§ **PROBLEM DETAILS**
Every line below should be copied out exactly.

§ **RECORDS FOR THIS TASK**
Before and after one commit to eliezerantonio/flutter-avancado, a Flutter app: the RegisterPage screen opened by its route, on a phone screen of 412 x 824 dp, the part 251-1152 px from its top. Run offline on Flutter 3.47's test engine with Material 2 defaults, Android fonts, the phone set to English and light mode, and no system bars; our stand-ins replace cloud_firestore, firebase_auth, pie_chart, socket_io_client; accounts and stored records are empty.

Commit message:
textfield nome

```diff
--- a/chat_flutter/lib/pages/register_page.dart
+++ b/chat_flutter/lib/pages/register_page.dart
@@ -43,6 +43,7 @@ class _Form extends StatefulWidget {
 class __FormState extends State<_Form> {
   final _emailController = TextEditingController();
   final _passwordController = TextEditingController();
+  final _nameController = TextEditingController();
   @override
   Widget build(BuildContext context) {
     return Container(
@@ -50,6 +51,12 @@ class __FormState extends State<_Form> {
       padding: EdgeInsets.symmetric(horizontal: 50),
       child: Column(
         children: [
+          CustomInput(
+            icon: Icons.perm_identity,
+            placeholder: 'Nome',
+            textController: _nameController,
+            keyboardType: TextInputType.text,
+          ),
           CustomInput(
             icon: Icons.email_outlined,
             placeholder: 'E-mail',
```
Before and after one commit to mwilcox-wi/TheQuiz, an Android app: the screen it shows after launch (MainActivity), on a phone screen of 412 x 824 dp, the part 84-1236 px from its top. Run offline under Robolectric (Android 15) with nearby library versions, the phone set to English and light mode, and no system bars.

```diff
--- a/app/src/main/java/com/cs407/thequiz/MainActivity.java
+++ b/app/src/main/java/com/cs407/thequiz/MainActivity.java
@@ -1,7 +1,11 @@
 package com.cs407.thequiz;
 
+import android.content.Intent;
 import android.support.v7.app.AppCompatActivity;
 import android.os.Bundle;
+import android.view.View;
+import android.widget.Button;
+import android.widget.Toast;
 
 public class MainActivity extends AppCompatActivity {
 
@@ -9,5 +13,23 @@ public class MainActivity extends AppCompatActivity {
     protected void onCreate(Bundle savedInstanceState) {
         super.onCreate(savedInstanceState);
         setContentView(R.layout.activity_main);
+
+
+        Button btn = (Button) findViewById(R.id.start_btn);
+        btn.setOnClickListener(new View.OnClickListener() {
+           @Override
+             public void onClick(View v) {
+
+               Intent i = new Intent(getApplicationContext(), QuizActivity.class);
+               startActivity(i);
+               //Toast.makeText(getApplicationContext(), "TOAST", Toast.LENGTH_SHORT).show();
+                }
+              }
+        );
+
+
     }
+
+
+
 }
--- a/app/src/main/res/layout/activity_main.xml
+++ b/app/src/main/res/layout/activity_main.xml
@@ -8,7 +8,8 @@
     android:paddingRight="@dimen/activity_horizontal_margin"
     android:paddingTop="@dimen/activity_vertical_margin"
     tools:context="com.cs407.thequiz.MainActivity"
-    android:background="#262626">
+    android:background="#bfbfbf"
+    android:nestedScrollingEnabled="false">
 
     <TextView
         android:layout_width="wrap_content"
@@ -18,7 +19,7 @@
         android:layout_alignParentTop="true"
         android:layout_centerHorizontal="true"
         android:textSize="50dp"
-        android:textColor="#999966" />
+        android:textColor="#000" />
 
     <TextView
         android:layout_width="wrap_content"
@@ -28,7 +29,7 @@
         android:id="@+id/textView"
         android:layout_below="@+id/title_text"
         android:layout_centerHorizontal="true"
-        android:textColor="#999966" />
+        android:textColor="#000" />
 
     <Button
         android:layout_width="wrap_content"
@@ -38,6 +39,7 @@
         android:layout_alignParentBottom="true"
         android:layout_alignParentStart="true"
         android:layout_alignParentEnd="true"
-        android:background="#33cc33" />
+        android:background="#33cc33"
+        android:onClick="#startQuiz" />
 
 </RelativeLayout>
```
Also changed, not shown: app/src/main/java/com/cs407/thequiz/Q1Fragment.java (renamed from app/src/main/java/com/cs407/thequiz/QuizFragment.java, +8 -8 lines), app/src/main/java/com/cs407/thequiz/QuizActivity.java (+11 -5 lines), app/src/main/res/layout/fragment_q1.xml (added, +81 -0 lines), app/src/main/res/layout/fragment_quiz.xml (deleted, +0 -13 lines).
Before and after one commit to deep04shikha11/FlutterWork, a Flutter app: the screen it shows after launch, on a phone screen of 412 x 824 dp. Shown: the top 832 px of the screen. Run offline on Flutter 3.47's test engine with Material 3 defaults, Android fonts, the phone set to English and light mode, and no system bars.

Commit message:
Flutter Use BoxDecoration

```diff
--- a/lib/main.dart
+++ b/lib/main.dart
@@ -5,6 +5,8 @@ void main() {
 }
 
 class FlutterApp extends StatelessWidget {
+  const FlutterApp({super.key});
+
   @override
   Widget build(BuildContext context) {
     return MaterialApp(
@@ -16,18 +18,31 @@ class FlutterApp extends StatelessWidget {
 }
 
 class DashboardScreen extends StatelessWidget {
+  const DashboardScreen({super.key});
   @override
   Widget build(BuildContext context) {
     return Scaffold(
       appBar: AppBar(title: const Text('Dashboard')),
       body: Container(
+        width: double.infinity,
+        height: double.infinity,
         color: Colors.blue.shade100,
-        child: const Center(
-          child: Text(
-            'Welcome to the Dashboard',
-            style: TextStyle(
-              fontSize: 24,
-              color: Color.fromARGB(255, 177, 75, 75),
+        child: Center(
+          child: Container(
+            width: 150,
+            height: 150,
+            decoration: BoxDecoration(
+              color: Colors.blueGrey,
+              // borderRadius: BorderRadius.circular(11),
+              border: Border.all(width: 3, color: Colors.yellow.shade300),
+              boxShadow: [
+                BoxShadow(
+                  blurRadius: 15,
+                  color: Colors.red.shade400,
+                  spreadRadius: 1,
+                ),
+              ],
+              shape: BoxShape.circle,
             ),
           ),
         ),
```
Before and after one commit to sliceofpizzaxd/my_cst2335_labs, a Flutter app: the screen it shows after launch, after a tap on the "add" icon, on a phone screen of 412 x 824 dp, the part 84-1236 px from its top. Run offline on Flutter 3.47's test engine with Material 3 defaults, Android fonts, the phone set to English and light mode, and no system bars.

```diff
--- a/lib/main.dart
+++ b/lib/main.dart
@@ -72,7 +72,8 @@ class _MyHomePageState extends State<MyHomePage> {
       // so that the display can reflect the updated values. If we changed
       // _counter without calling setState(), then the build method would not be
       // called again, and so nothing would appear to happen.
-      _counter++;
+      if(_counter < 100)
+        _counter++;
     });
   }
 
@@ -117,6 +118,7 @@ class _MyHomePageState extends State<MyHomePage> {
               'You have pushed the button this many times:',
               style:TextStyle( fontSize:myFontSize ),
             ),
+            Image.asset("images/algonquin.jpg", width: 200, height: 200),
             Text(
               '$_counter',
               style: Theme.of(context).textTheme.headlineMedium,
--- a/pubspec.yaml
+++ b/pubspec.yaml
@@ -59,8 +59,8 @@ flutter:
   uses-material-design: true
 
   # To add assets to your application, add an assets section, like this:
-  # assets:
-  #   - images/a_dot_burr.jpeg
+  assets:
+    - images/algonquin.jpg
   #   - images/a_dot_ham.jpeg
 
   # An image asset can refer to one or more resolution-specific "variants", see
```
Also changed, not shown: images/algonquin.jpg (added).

§ **YOUR RESPONSE**
Before and after one commit to eliezerantonio/flutter-avancado, a Flutter app: the RegisterPage screen opened by its route, on a phone screen of 412 x 824 dp, the part 251-1152 px from its top. Run offline on Flutter 3.47's test engine with Material 2 defaults, Android fonts, the phone set to English and light mode, and no system bars; our stand-ins replace cloud_firestore, firebase_auth, pie_chart, socket_io_client; accounts and stored records are empty.

Commit message:
textfield nome

```diff
--- a/chat_flutter/lib/pages/register_page.dart
+++ b/chat_flutter/lib/pages/register_page.dart
@@ -43,6 +43,7 @@ class _Form extends StatefulWidget {
 class __FormState extends State<_Form> {
   final _emailController = TextEditingController();
   final _passwordController = TextEditingController();
+  final _nameController = TextEditingController();
   @override
   Widget build(BuildContext context) {
     return Container(
@@ -50,6 +51,12 @@ class __FormState extends State<_Form> {
       padding: EdgeInsets.symmetric(horizontal: 50),
       child: Column(
         children: [
+          CustomInput(
+            icon: Icons.perm_identity,
+            placeholder: 'Nome',
+            textController: _nameController,
+            keyboardType: TextInputType.text,
+          ),
           CustomInput(
             icon: Icons.email_outlined,
             placeholder: 'E-mail',
```
Before and after one commit to mwilcox-wi/TheQuiz, an Android app: the screen it shows after launch (MainActivity), on a phone screen of 412 x 824 dp, the part 84-1236 px from its top. Run offline under Robolectric (Android 15) with nearby library versions, the phone set to English and light mode, and no system bars.

```diff
--- a/app/src/main/java/com/cs407/thequiz/MainActivity.java
+++ b/app/src/main/java/com/cs407/thequiz/MainActivity.java
@@ -1,7 +1,11 @@
 package com.cs407.thequiz;
 
+import android.content.Intent;
 import android.support.v7.app.AppCompatActivity;
 import android.os.Bundle;
+import android.view.View;
+import android.widget.Button;
+import android.widget.Toast;
 
 public class MainActivity extends AppCompatActivity {
 
@@ -9,5 +13,23 @@ public class MainActivity extends AppCompatActivity {
     protected void onCreate(Bundle savedInstanceState) {
         super.onCreate(savedInstanceState);
         setContentView(R.layout.activity_main);
+
+
+        Button btn = (Button) findViewById(R.id.start_btn);
+        btn.setOnClickListener(new View.OnClickListener() {
+           @Override
+             public void onClick(View v) {
+
+               Intent i = new Intent(getApplicationContext(), QuizActivity.class);
+               startActivity(i);
+               //Toast.makeText(getApplicationContext(), "TOAST", Toast.LENGTH_SHORT).show();
+                }
+              }
+        );
+
+
     }
+
+
+
 }
--- a/app/src/main/res/layout/activity_main.xml
+++ b/app/src/main/res/layout/activity_main.xml
@@ -8,7 +8,8 @@
     android:paddingRight="@dimen/activity_horizontal_margin"
     android:paddingTop="@dimen/activity_vertical_margin"
     tools:context="com.cs407.thequiz.MainActivity"
-    android:background="#262626">
+    android:background="#bfbfbf"
+    android:nestedScrollingEnabled="false">
 
     <TextView
         android:layout_width="wrap_content"
@@ -18,7 +19,7 @@
         android:layout_alignParentTop="true"
         android:layout_centerHorizontal="true"
         android:textSize="50dp"
-        android:textColor="#999966" />
+        android:textColor="#000" />
 
     <TextView
         android:layout_width="wrap_content"
@@ -28,7 +29,7 @@
         android:id="@+id/textView"
         android:layout_below="@+id/title_text"
         android:layout_centerHorizontal="true"
-        android:textColor="#999966" />
+        android:textColor="#000" />
 
     <Button
         android:layout_width="wrap_content"
@@ -38,6 +39,7 @@
         android:layout_alignParentBottom="true"
         android:layout_alignParentStart="true"
         android:layout_alignParentEnd="true"
-        android:background="#33cc33" />
+        android:background="#33cc33"
+        android:onClick="#startQuiz" />
 
 </RelativeLayout>
```
Also changed, not shown: app/src/main/java/com/cs407/thequiz/Q1Fragment.java (renamed from app/src/main/java/com/cs407/thequiz/QuizFragment.java, +8 -8 lines), app/src/main/java/com/cs407/thequiz/QuizActivity.java (+11 -5 lines), app/src/main/res/layout/fragment_q1.xml (added, +81 -0 lines), app/src/main/res/layout/fragment_quiz.xml (deleted, +0 -13 lines).
Before and after one commit to deep04shikha11/FlutterWork, a Flutter app: the screen it shows after launch, on a phone screen of 412 x 824 dp. Shown: the top 832 px of the screen. Run offline on Flutter 3.47's test engine with Material 3 defaults, Android fonts, the phone set to English and light mode, and no system bars.

Commit message:
Flutter Use BoxDecoration

```diff
--- a/lib/main.dart
+++ b/lib/main.dart
@@ -5,6 +5,8 @@ void main() {
 }
 
 class FlutterApp extends StatelessWidget {
+  const FlutterApp({super.key});
+
   @override
   Widget build(BuildContext context) {
     return MaterialApp(
@@ -16,18 +18,31 @@ class FlutterApp extends StatelessWidget {
 }
 
 class DashboardScreen extends StatelessWidget {
+  const DashboardScreen({super.key});
   @override
   Widget build(BuildContext context) {
     return Scaffold(
       appBar: AppBar(title: const Text('Dashboard')),
       body: Container(
+        width: double.infinity,
+        height: double.infinity,
         color: Colors.blue.shade100,
-        child: const Center(
-          child: Text(
-            'Welcome to the Dashboard',
-            style: TextStyle(
-              fontSize: 24,
-              color: Color.fromARGB(255, 177, 75, 75),
+        child: Center(
+          child: Container(
+            width: 150,
+            height: 150,
+            decoration: BoxDecoration(
+              color: Colors.blueGrey,
+              // borderRadius: BorderRadius.circular(11),
+              border: Border.all(width: 3, color: Colors.yellow.shade300),
+              boxShadow: [
+                BoxShadow(
+                  blurRadius: 15,
+                  color: Colors.red.shade400,
+                  spreadRadius: 1,
+                ),
+              ],
+              shape: BoxShape.circle,
             ),
           ),
         ),
```
Before and after one commit to sliceofpizzaxd/my_cst2335_labs, a Flutter app: the screen it shows after launch, after a tap on the "add" icon, on a phone screen of 412 x 824 dp, the part 84-1236 px from its top. Run offline on Flutter 3.47's test engine with Material 3 defaults, Android fonts, the phone set to English and light mode, and no system bars.

```diff
--- a/lib/main.dart
+++ b/lib/main.dart
@@ -72,7 +72,8 @@ class _MyHomePageState extends State<MyHomePage> {
       // so that the display can reflect the updated values. If we changed
       // _counter without calling setState(), then the build method would not be
       // called again, and so nothing would appear to happen.
-      _counter++;
+      if(_counter < 100)
+        _counter++;
     });
   }
 
@@ -117,6 +118,7 @@ class _MyHomePageState extends State<MyHomePage> {
               'You have pushed the button this many times:',
               style:TextStyle( fontSize:myFontSize ),
             ),
+            Image.asset("images/algonquin.jpg", width: 200, height: 200),
             Text(
               '$_counter',
               style: Theme.of(context).textTheme.headlineMedium,
--- a/pubspec.yaml
+++ b/pubspec.yaml
@@ -59,8 +59,8 @@ flutter:
   uses-material-design: true
 
   # To add assets to your application, add an assets section, like this:
-  # assets:
-  #   - images/a_dot_burr.jpeg
+  assets:
+    - images/algonquin.jpg
   #   - images/a_dot_ham.jpeg
 
   # An image asset can refer to one or more resolution-specific "variants", see
```
Also changed, not shown: images/algonquin.jpg (added).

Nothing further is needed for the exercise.